With the long wait for publication now over, the BBC News website brings you one of the first reviews of Harry Potter and the Deathly Hallows.
Beware - book reviews inevitably contain plot spoilers. We will try to avoid these as much as possible, but if you DO NOT want to know what is in the new book, DO NOT READ ON.
Harry Potter's world is falling apart. Dumbledore is dead, Professor Snape is revealed as a traitor and the forces of Lord Voldemort are gaining strength. The background for Deathly Hallows could hardly be darker.
It opens with one of the most chilling and gruesome scenes author JK Rowling has created. The Dark Lord, plotting his triumph while terrifying his followers, almost casually tortures an opponent.
Harry's final outing is set to be an adventure for the stout of heart.
Without giving too much away, things manage to get worse, a lot worse, for Harry and his friends Hermione and Ron. As the power of the dark arts rises, much is at stake.
Those who wait feverishly for the last pages to see who meets a grisly end will find themselves surprised at how often - and how soon - they receive bad news.
Places and institutions which have become familiar over the past six books are sent tumbling to earth.
Fans queued across the world for the final instalment
Previous misfortunes, reflected by an old "Harry Potter Stinks" badge that turns up, are nothing compared to what cruel fate now has in store. The boy with the lightning scar becomes a renegade as never before.
One thing keeps Harry going - the quest given him by Dumbledore to find the Horcruxes, the mysterious objects which may prove to be Voldemort's only weakness.
Deathly Hallows delivers exactly what fans will expect of the series' final instalment. It is written in a deceptively simple style that makes for easy reading but still manages to pack dramatic punch.
And sandwiched among the curses and crimes are Rowling's trademark humour and her eye for human foibles: the banter between the friends; the embarrassing relatives; the shy kisses.
In another thumping tome - all 600-plus pages - so many secrets are revealed, so many loose ends tied up, that these periods of domestic calm come as handy pit-stops.
This is no computer game of disposable weapons and endless lives.
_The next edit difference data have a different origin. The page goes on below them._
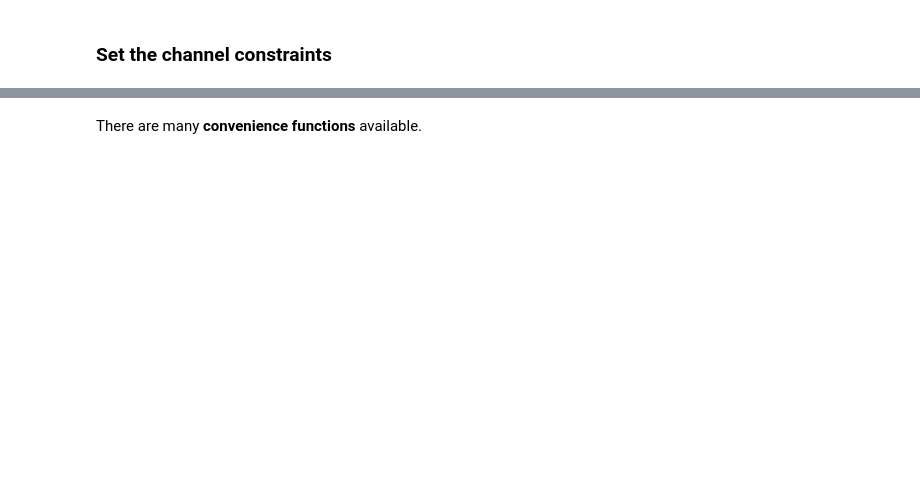
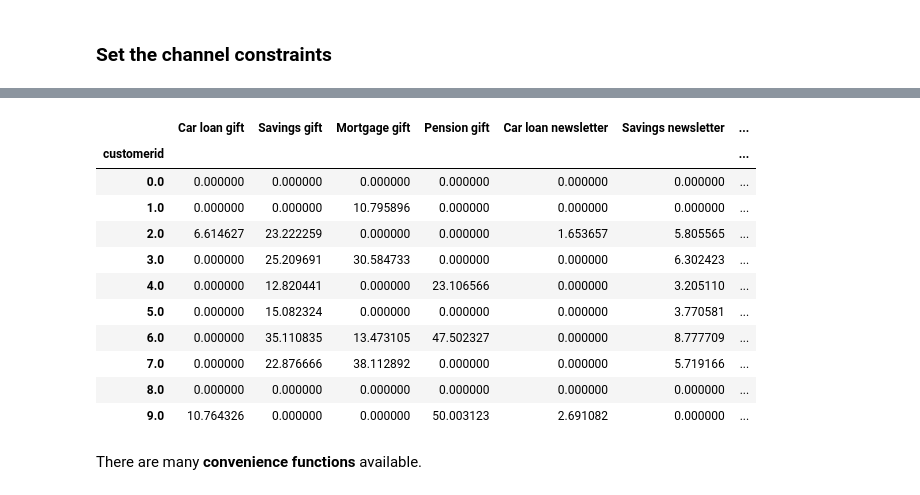
Before and after one commit to james-pearce/simu-late, a Jupyter notebook: tutorial-xlwings.ipynb, the cells around one changed output, grey strips where cells are left out. Saved outputs shown, nothing was run; the diff lists cells and outputs as text; code cells hidden in the pictures; blank space fills up the shorter version.

```diff
--- a/tutorial-xlwings.ipynb
+++ b/tutorial-xlwings.ipynb
@@ -117,0 +241,9 @@ for k in range(num_channels):
+# %%
+product_probs = product_probs_all
+
+n_obs = product_probs.shape[0]
+
+adjustment_factor = n_obs/n_obs_orig
+availableBudget = availableBudget_total
+
+product_probs.head()
@@ -117,0 +285,9 @@ for k in range(num_channels):
+# %%
+product_profit = product_probs[products]*productValue
+product_profit_0 = product_profit*factor[0]
+product_profit_1 = product_profit*factor[1]
+product_profit_2 = product_profit*factor[2]
+product_profit_0.columns = [pp + ' ' + channels[0] for pp in products]
+product_profit_1.columns = [pp + ' ' + channels[1] for pp in products]
+product_profit_2.columns = [pp + ' ' + channels[2] for pp in products]
+product_profit = pandas.concat([product_profit_0, product_profit_1, product_profit_2], axis=1)
@@ -118,3 +509,18 @@ for k in range(num_channels):
+# %%
+product_profit.head(10)
+# %% [output]
+|  | Car loan gift | Savings gift | Mortgage gift | Pension gift | Car loan newsletter | Savings newsletter | ... |
+| customerid |  |  |  |  |  |  | ... |
+| 0.0 | 0.000000 | 0.000000 | 0.000000 | 0.000000 | 0.000000 | 0.000000 | ... |
+| 1.0 | 0.000000 | 0.000000 | 10.795896 | 0.000000 | 0.000000 | 0.000000 | ... |
+| 2.0 | 6.614627 | 23.222259 | 0.000000 | 0.000000 | 1.653657 | 5.805565 | ... |
+| 3.0 | 0.000000 | 25.209691 | 30.584733 | 0.000000 | 0.000000 | 6.302423 | ... |
+| 4.0 | 0.000000 | 12.820441 | 0.000000 | 23.106566 | 0.000000 | 3.205110 | ... |
+| 5.0 | 0.000000 | 15.082324 | 0.000000 | 0.000000 | 0.000000 | 3.770581 | ... |
+| 6.0 | 0.000000 | 35.110835 | 13.473105 | 47.502327 | 0.000000 | 8.777709 | ... |
+| 7.0 | 0.000000 | 22.876666 | 38.112892 | 0.000000 | 0.000000 | 5.719166 | ... |
+| 8.0 | 0.000000 | 0.000000 | 0.000000 | 0.000000 | 0.000000 | 0.000000 | ... |
+| 9.0 | 10.764326 | 0.000000 | 0.000000 | 50.003123 | 2.691082 | 0.000000 | ... |
 # %% [markdown]
 There are many **convenience functions** available.
 # %%
```
Also changed, not shown: parts of 58 cells of this notebook, 3 other files.
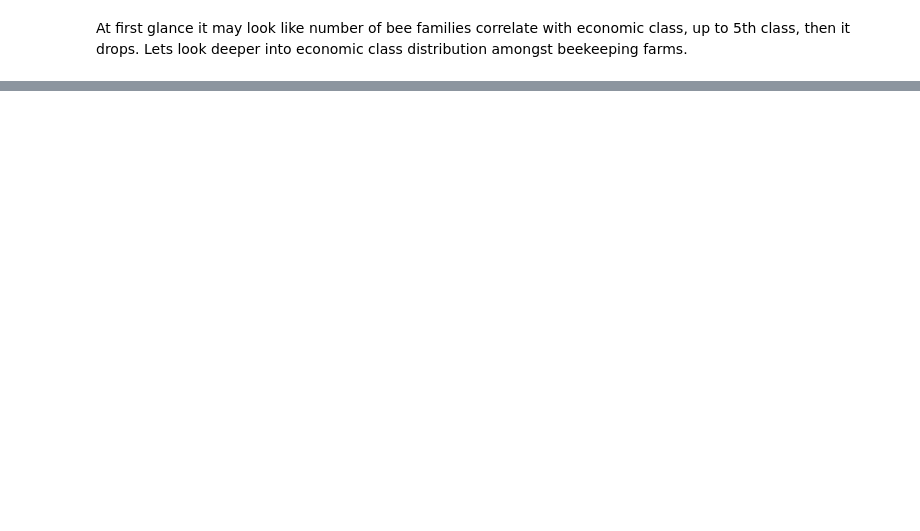
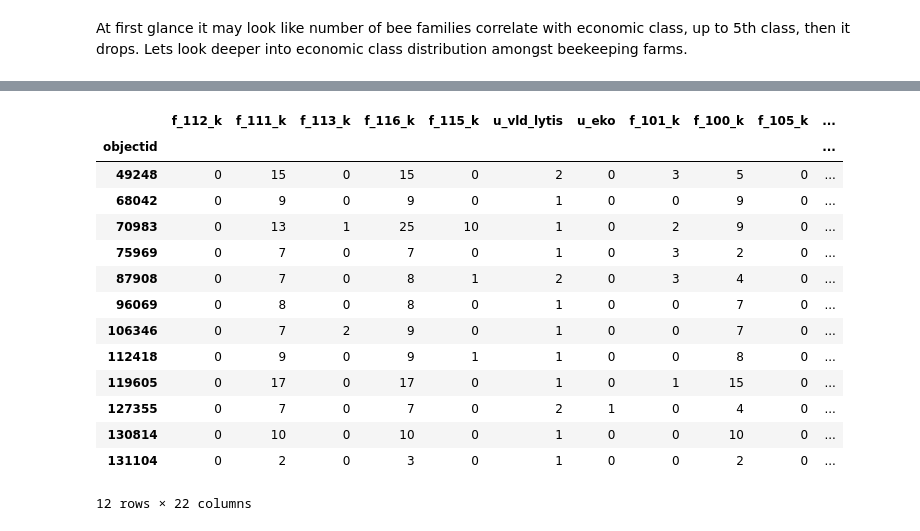
Before and after one commit to plerixus/Lithuanian_agriculture_analysis_2020, a Jupyter notebook: notebooks/beekeeping.ipynb, the cells around one changed output, grey strips where cells are left out. Cells and saved outputs as stored; diff of their text form; code cells hidden in the pictures; blank space fills up the shorter version.

```diff
--- a/notebooks/beekeeping.ipynb
+++ b/notebooks/beekeeping.ipynb
@@ -100,0 +81,18 @@ beekeeper_df[(beekeeper_df["bees_major_income"] == True) & (beekeeper_df["standa
+# %%
+df_filtered[(df_filtered['standartine_produkcija_k']>=25000)]
+# %% [output]
+|  | f_112_k | f_111_k | f_113_k | f_116_k | f_115_k | u_vld_lytis | u_eko | f_101_k | f_100_k | f_105_k | ... |
+| objectid |  |  |  |  |  |  |  |  |  |  | ... |
+| 49248 | 0 | 15 | 0 | 15 | 0 | 2 | 0 | 3 | 5 | 0 | ... |
+| 68042 | 0 | 9 | 0 | 9 | 0 | 1 | 0 | 0 | 9 | 0 | ... |
+| 70983 | 0 | 13 | 1 | 25 | 10 | 1 | 0 | 2 | 9 | 0 | ... |
+| 75969 | 0 | 7 | 0 | 7 | 0 | 1 | 0 | 3 | 2 | 0 | ... |
+| 87908 | 0 | 7 | 0 | 8 | 1 | 2 | 0 | 3 | 4 | 0 | ... |
+| 96069 | 0 | 8 | 0 | 8 | 0 | 1 | 0 | 0 | 7 | 0 | ... |
+| 106346 | 0 | 7 | 2 | 9 | 0 | 1 | 0 | 0 | 7 | 0 | ... |
+| 112418 | 0 | 9 | 0 | 9 | 1 | 1 | 0 | 0 | 8 | 0 | ... |
+| 119605 | 0 | 17 | 0 | 17 | 0 | 1 | 0 | 1 | 15 | 0 | ... |
+| 127355 | 0 | 7 | 0 | 7 | 0 | 2 | 1 | 0 | 4 | 0 | ... |
+| 130814 | 0 | 10 | 0 | 10 | 0 | 1 | 0 | 0 | 10 | 0 | ... |
+| 131104 | 0 | 2 | 0 | 3 | 0 | 1 | 0 | 0 | 2 | 0 | ... |
+12 rows × 22 columns
```
Also changed, not shown: parts of 12 cells of this notebook, 1 other file.
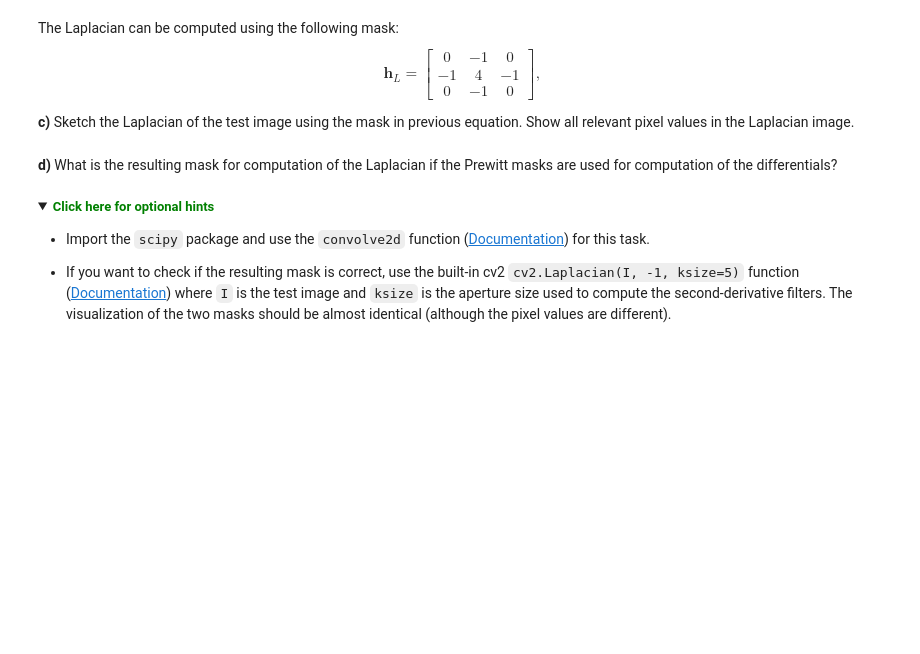
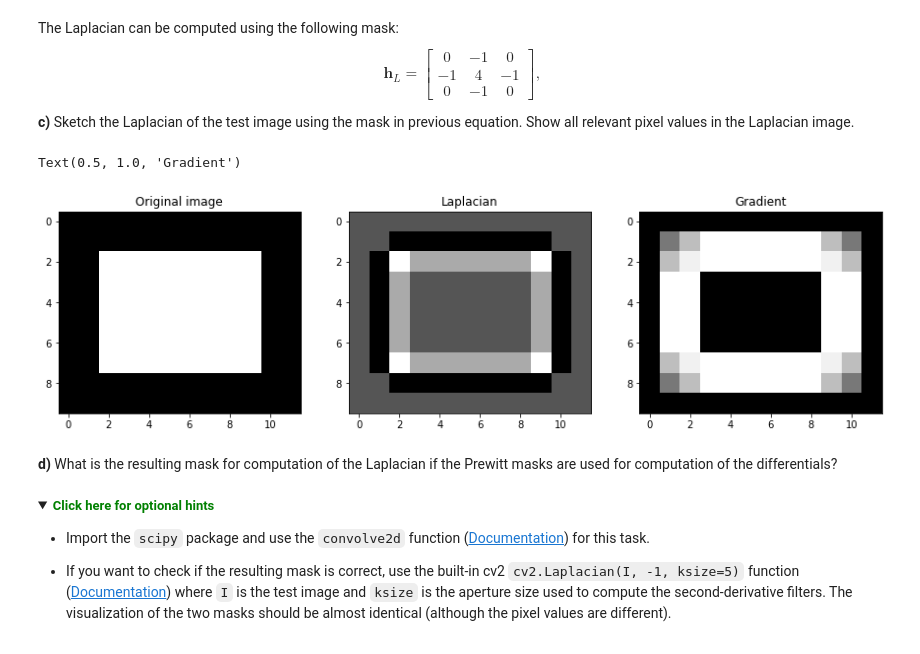
Before and after one commit to YohannesDK/ELE510, a Jupyter notebook: Lab4/LABexc4-ELE510-2022.ipynb, the cells around one changed output. Drawn from its saved outputs; the diff is of its cells as text; code cells hidden in the pictures; folded sections open; blank space fills up the shorter version.

```diff
--- a/Lab4/LABexc4-ELE510-2022.ipynb
+++ b/Lab4/LABexc4-ELE510-2022.ipynb
@@ -199,3 +421,20 @@ The Laplacian can be computed using the following mask:
+# %%
+kernel_l = np.array([[0, -1, 0],
+                     [-1, 4, -1],
+                     [0, -1, 0]])
+I_l = cv2.filter2D(I, -1, kernel_l)
+gradient_i_l = np.sqrt(I_x**2 + I_y**2)
+
+fig, ax = plt.subplots(1, 3, figsize=(15, 10))
+ax[0].imshow(I, cmap='gray')
+ax[0].set_title('Original image')
+ax[1].imshow(I_l, cmap='gray')
+ax[1].set_title('Laplacian')
+ax[2].imshow(gradient_i_l, cmap='gray')
+ax[2].set_title('Gradient')
+# %% [output]
+Text(0.5, 1.0, 'Gradient')
+[figure, added]
 # %% [markdown]
 **d)** What is the resulting mask for computation of the Laplacian if the Prewitt masks are used for computation of the differentials?
 
```
Also changed, not shown: parts of 28 cells of this notebook, 15 other files.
When a friend dies, they are dead. And their loved ones mourn.
Beyond the Dickensian scenery and names, the Blyton-esque ideal of family and adventure and Tolkien-style monsters, is essentially a tale of vulnerable love.
For all the talk of charms and potions, this is a black-and-white tale about the value of life.
It is a compelling, powerful and entirely fulfilling end to this epic series.